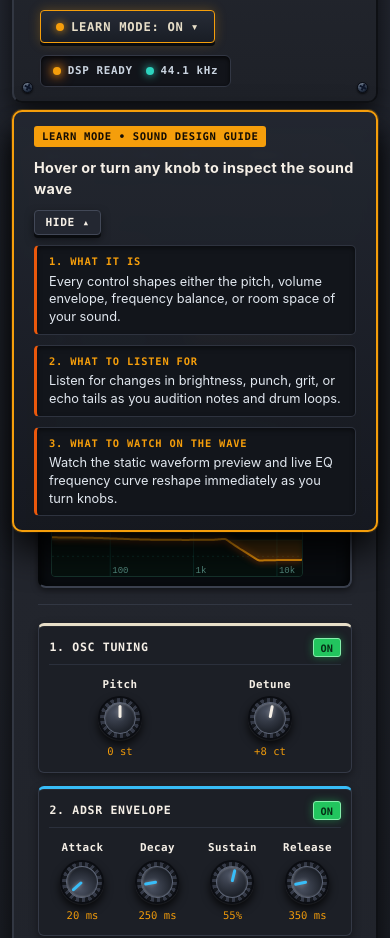
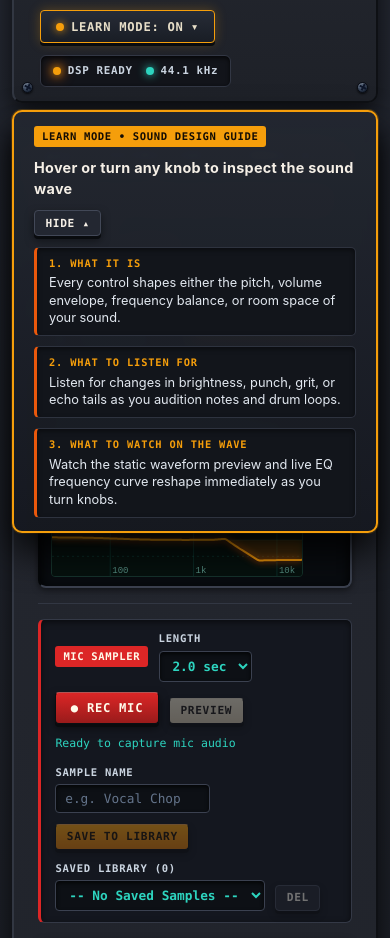
Before and after one commit to Caleb-eh/mgis130-sequencer, a plain HTML site: page index.html in a window 390 px wide. Shown: the part 127-1065 px from the top of the page. Drawn offline with Linux system fonts and the light colour scheme.

Commit message:
MICROPJONE FEATURE SETUP
Testing to see if the new style and index.html work with the app, next step is to add the script file and actually use the microphone in the app

```diff
--- a/3_style/style.css
+++ b/3_style/style.css
@@ -334,6 +334,11 @@ body {
   border-radius: 3px;
 }
 
+.badge-rec {
+  background: var(--vintage-red);
+  color: #fffbeb;
+}
+
 .learn-guide-grid {
   display: grid;
   grid-template-columns: repeat(auto-fit, minmax(250px, 1fr));
@@ -426,6 +431,7 @@ body {
 }
 
 input[type="number"],
+input[type="text"],
 select {
   background: #0d1015;
   color: var(--phosphor-teal);
@@ -440,6 +446,16 @@ select {
 
 input[type="number"] {
   width: 72px;
+}
+
+.hardware-text-input {
+  width: 155px;
+  color: var(--text-cream);
+}
+
+.hardware-text-input::placeholder {
+  color: #64748b;
+  font-weight: 500;
 }
 
 input[type="range"] {
@@ -459,16 +475,21 @@ input[type="range"] {
   cursor: pointer;
   font-size: 0.76rem;
   box-shadow: 0 3px 0 #090b0e, 0 4px 8px rgba(0, 0, 0, 0.5);
-  transition: transform 0.06s ease, box-shadow 0.06s ease, filter 0.15s ease;
+  transition: transform 0.06s ease, box-shadow 0.06s ease, filter 0.15s ease, opacity 0.15s ease;
 }
 
-.btn:active {
+.btn:disabled {
+  opacity: 0.42;
+  cursor: not-allowed;
+}
+
+.btn:not(:disabled):active {
   transform: translateY(2px);
   box-shadow: 0 1px 0 #090b0e, 0 2px 4px rgba(0, 0, 0, 0.5);
 }
 
 .btn-sm {
-  padding: 0.32rem 0.65rem;
+  padding: 0.36rem 0.65rem;
   font-size: 0.7rem;
 }
 
@@ -481,6 +502,16 @@ input[type="range"] {
   background: linear-gradient(180deg, #22c55e, #15803d);
   color: #052e16;
   box-shadow: 0 3px 0 #090b0e, 0 0 14px rgba(34, 197, 94, 0.55);
+}
+
+.btn-rec {
+  background: linear-gradient(180deg, #dc2626, #991b1b);
+  color: #fffbeb;
+}
+
+.btn-rec.is-recording {
+  background: linear-gradient(180deg, #ef4444, #b91c1c);
+  box-shadow: 0 3px 0 #090b0e, 0 0 16px rgba(239, 68, 68, 0.75);
 }
 
 .btn-amber {
@@ -518,8 +549,8 @@ input[type="range"] {
   justify-content: space-between;
   align-items: center;
   gap: 1rem;
-  margin-bottom: 1.15rem;
-  padding-bottom: 1rem;
+  margin-bottom: 0.95rem;
+  padding-bottom: 0.95rem;
   border-bottom: 1px solid #323743;
 }
 
@@ -532,6 +563,46 @@ input[type="range"] {
 .scope-hint {
   font-size: 0.76rem;
   color: var(--text-muted);
+}
+
+/* Mic Sampler & Library Strip */
+.sampler-strip {
+  display: flex;
+  flex-wrap: wrap;
+  justify-content: space-between;
+  align-items: flex-end;
+  gap: 0.85rem;
+  background: #14171f;
+  border: 1px solid #343946;
+  border-left: 3px solid var(--vintage-red);
+  border-radius: 6px;
+  padding: 0.7rem 0.9rem;
+  margin-bottom: 1rem;
+  box-shadow: inset 0 2px 6px rgba(0, 0, 0, 0.55);
+}
+
+.sampler-group {
+  display: flex;
+  flex-wrap: wrap;
+  align-items: flex-end;
+  gap: 0.65rem;
+}
+
+.sampler-group > .badge {
+  align-self: center;
+}
+
+.rec-status-text {
+  align-self: center;
+  font-family: ui-monospace, SFMono-Regular, Menlo, monospace;
+  font-size: 0.72rem;
+  color: var(--phosphor-teal);
+  max-width: 240px;
+}
+
+.rec-status-text.recording {
+  color: #fca5a5;
+  font-weight: 700;
 }
 
 /* Unified Recessed Dual-Screen Bezel */
--- a/index.html
+++ b/index.html
@@ -90,7 +90,7 @@
     </header>
 
     <main class="workspace">
-      <!-- Top Section: Wave Synthesizer + Dual Phosphor Display Bezel + Modular Effects Rack -->
+      <!-- Top Section: Wave Synthesizer + Dual Phosphor Display Bezel + Mic Sampler + Modular Effects Rack -->
       <section class="panel synth-rack-panel hardware-panel">
         <span class="screw tl" aria-hidden="true"></span>
         <span class="screw tr" aria-hidden="true"></span>
@@ -103,8 +103,8 @@
             <span class="scope-hint">Keys A–K play a C-Major scale • Double-click any knob to reset</span>
 
             <div class="synth-quick-controls">
-              <label class="control-group" data-tip="Selects the basic shape of the sound wave. Sine is smooth; Sawtooth and Square are bright and buzzy.">
-                <span>OSCILLATOR WAVE</span>
+              <label class="control-group" data-tip="Selects the basic shape of the sound wave or any recorded mic sample from your library.">
+                <span>OSCILLATOR / SAMPLE</span>
                 <select id="wave-select">
                   <option value="sine">Sine (Smooth)</option>
                   <option value="triangle">Triangle (Warm)</option>
@@ -113,7 +113,7 @@
                 </select>
               </label>
 
-              <label class="control-group" data-tip="Selects the base musical note for the synthesizer test button.">
+              <label class="control-group" data-tip="Selects the base musical note (or pitch shift for recorded samples) for the synthesizer test button.">
                 <span>BASE NOTE</span>
                 <select id="note-select">
                   <option value="130.81">C3 (Low Bass)</option>
@@ -126,7 +126,7 @@
                 </select>
               </label>
 
-              <button id="test-synth-btn" class="btn btn-amber" data-tip="Play a synthesizer note through all modular effect units below (or press keys A–K).">
+              <button id="test-synth-btn" class="btn btn-amber" data-tip="Play a synthesizer note or active mic sample through all modular effect units below (or press keys A–K).">
                 TRIG SYNTH NOTE
               </button>
             </div>
@@ -151,6 +151,55 @@
               </div>
               <canvas id="eq-visualizer" class="phosphor-canvas" width="250" height="72"></canvas>
             </div>
+          </div>
+        </div>
+
+        <!-- Mic Sampler & Built-In Sample Library Strip -->
+        <div class="sampler-strip" id="sampler-strip">
+          <div class="sampler-group">
+            <span class="badge badge-rec">MIC SAMPLER</span>
+
+            <label class="control-group" data-tip="Choose how long the microphone will capture audio when you press REC MIC.">
+              <span>LENGTH</span>
+              <select id="rec-length-select">
+                <option value="1">1.0 sec</option>
+                <option value="2" selected>2.0 sec</option>
+                <option value="3">3.0 sec</option>
+                <option value="5">5.0 sec</option>
+              </select>
+            </label>
+
+            <button type="button" id="rec-mic-btn" class="btn btn-rec" data-tip="Capture audio from your device microphone for the chosen length, then sculpt it with all synth and drum knobs.">
+              ● REC MIC
+            </button>
+
+            <button type="button" id="preview-rec-btn" class="btn btn-secondary btn-sm" disabled data-tip="Audition your recorded or selected sample through the 6-module synth rack.">
+              PREVIEW
+            </button>
+
+            <span id="rec-status-text" class="rec-status-text">Ready to capture mic audio</span>
+          </div>
+
+          <div class="sampler-group sampler-save-group">
+            <label class="control-group" data-tip="Name your recording before saving it to the permanent browser library.">
+              <span>SAMPLE NAME</span>
+              <input type="text" id="sample-name-input" class="hardware-text-input" maxlength="24" placeholder="e.g. Vocal Chop" />
+            </label>
+
+            <button type="button" id="save-sample-btn" class="btn btn-amber btn-sm" disabled data-tip="Save this recording to your built-in library so you can reuse and reshape it anytime.">
+              SAVE TO LIBRARY
+            </button>
+
+            <label class="control-group" data-tip="Pick any saved recording to load it into the Wave Synthesizer (and make it available on every Drum Track).">
+              <span>SAVED LIBRARY (<span id="library-count">0</span>)</span>
+              <select id="sample-library-select">
+                <option value="">-- No Saved Samples --</option>
+              </select>
+            </label>
+
+            <button type="button" id="delete-sample-btn" class="btn btn-ghost btn-sm" disabled title="Delete selected sample from library">
+              DEL
+            </button>
           </div>
         </div>
 
```
Also changed, not shown: 2 other files.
____
:: THE TASK ::
Tally how many lines of the material contain the word "text". The answer must be the number and nothing else.

:: RESPONSE TO THE EXERCISE ::
9